→ **TASK DIRECTIONS**:
The copy you produce must repeat each record exactly and contain no pictures.

----- INFORMATION SHOWN -----

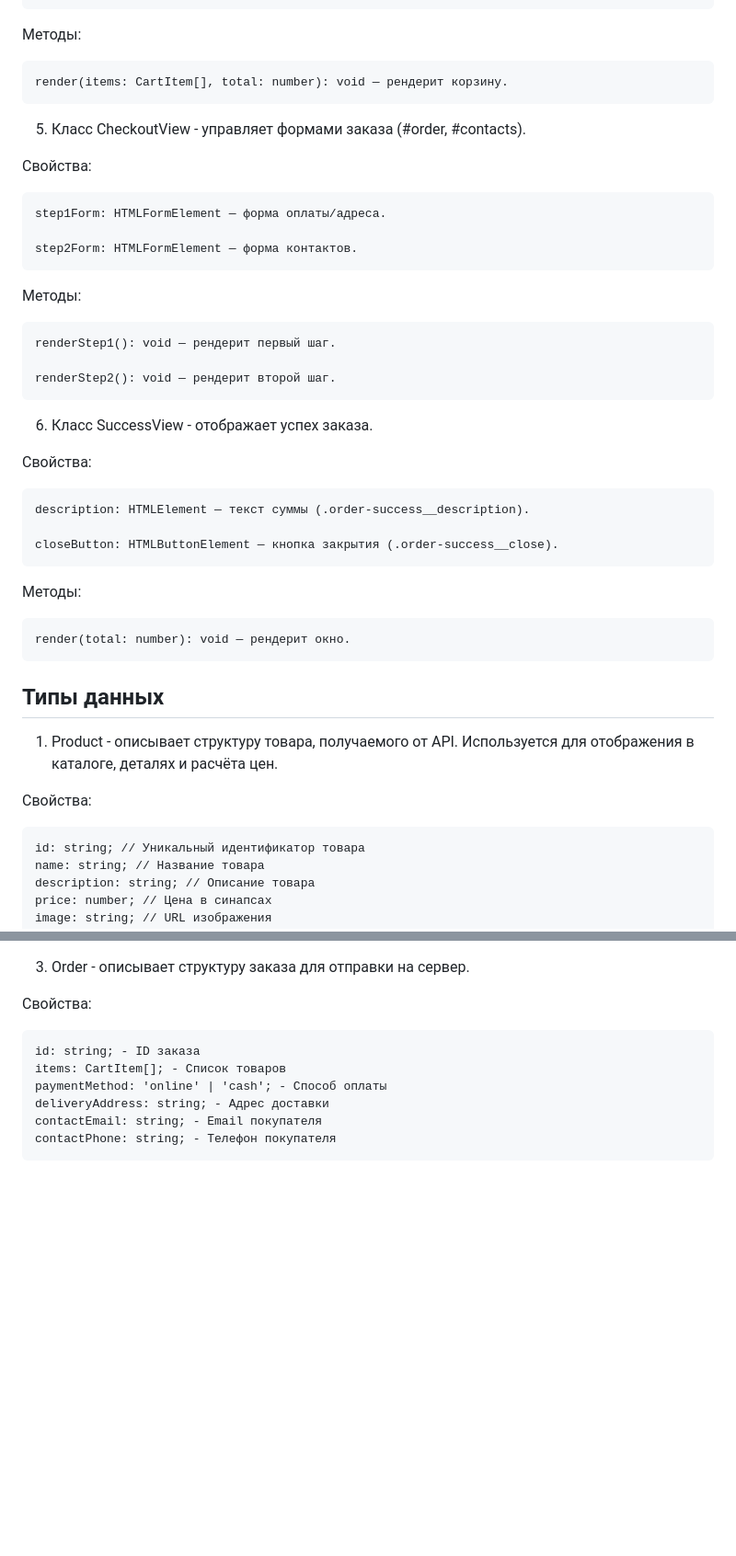
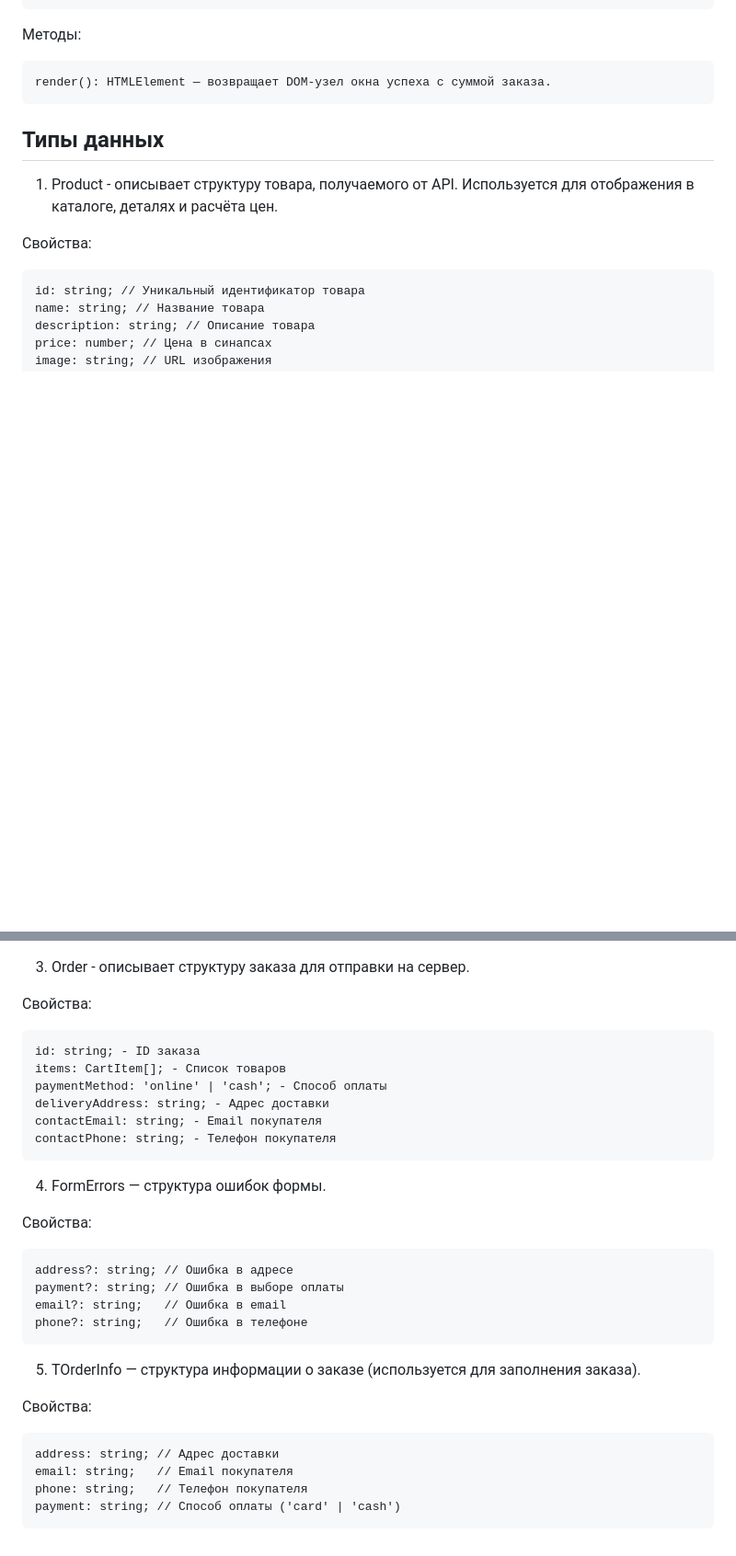
Before and after one commit to DildoBazooka/web-larek-frontend, a Markdown page: README.md, 2 parts joined by grey strips. Shown at 92% size. Drawn GitHub-style; blank space fills up the shorter version.

```diff
--- a/README.md
+++ b/README.md
@@ -217,35 +207,7 @@ yarn build
 
 Методы:
 
-    render(items: CartItem[], total: number): void — рендерит корзину.
-
-
-5) Класс CheckoutView - управляет формами заказа (#order, #contacts).
-
-Свойства:
-
-    step1Form: HTMLFormElement — форма оплаты/адреса.
-
-    step2Form: HTMLFormElement — форма контактов.
-
-Методы:
-
-    renderStep1(): void — рендерит первый шаг.
-
-    renderStep2(): void — рендерит второй шаг.
-
-
-6) Класс SuccessView - отображает успех заказа.
-
-Свойства:
-
-    description: HTMLElement — текст суммы (.order-success__description).
-
-    closeButton: HTMLButtonElement — кнопка закрытия (.order-success__close).
-
-Методы:
-
-    render(total: number): void — рендерит окно.
+    render(): HTMLElement — возвращает DOM-узел окна успеха с суммой заказа.
 
 ## Типы данных
 
@@ -280,3 +242,21 @@ yarn build
     deliveryAddress: string; - Адрес доставки
     contactEmail: string; - Email покупателя
     contactPhone: string; - Телефон покупателя
+
+4) FormErrors — структура ошибок формы.
+
+Свойства:
+
+    address?: string; // Ошибка в адресе
+    payment?: string; // Ошибка в выборе оплаты
+    email?: string;   // Ошибка в email
+    phone?: string;   // Ошибка в телефоне
+
+5) TOrderInfo — структура информации о заказе (используется для заполнения заказа).
+
+Свойства:
+
+    address: string; // Адрес доставки
+    email: string;   // Email покупателя
+    phone: string;   // Телефон покупателя
+    payment: string; // Способ оплаты ('card' | 'cash')
```
Also changed, not shown: other parts of README.md (+22 -32 lines).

-----

→ **TASK RESPONSE**:
Before and after one commit to DildoBazooka/web-larek-frontend, a Markdown page: README.md, 2 parts joined by grey strips. Shown at 92% size. Drawn GitHub-style; blank space fills up the shorter version.

```diff
--- a/README.md
+++ b/README.md
@@ -217,35 +207,7 @@ yarn build
 
 Методы:
 
-    render(items: CartItem[], total: number): void — рендерит корзину.
-
-
-5) Класс CheckoutView - управляет формами заказа (#order, #contacts).
-
-Свойства:
-
-    step1Form: HTMLFormElement — форма оплаты/адреса.
-
-    step2Form: HTMLFormElement — форма контактов.
-
-Методы:
-
-    renderStep1(): void — рендерит первый шаг.
-
-    renderStep2(): void — рендерит второй шаг.
-
-
-6) Класс SuccessView - отображает успех заказа.
-
-Свойства:
-
-    description: HTMLElement — текст суммы (.order-success__description).
-
-    closeButton: HTMLButtonElement — кнопка закрытия (.order-success__close).
-
-Методы:
-
-    render(total: number): void — рендерит окно.
+    render(): HTMLElement — возвращает DOM-узел окна успеха с суммой заказа.
 
 ## Типы данных
 
@@ -280,3 +242,21 @@ yarn build
     deliveryAddress: string; - Адрес доставки
     contactEmail: string; - Email покупателя
     contactPhone: string; - Телефон покупателя
+
+4) FormErrors — структура ошибок формы.
+
+Свойства:
+
+    address?: string; // Ошибка в адресе
+    payment?: string; // Ошибка в выборе оплаты
+    email?: string;   // Ошибка в email
+    phone?: string;   // Ошибка в телефоне
+
+5) TOrderInfo — структура информации о заказе (используется для заполнения заказа).
+
+Свойства:
+
+    address: string; // Адрес доставки
+    email: string;   // Email покупателя
+    phone: string;   // Телефон покупателя
+    payment: string; // Способ оплаты ('card' | 'cash')
```
Also changed, not shown: other parts of README.md (+22 -32 lines).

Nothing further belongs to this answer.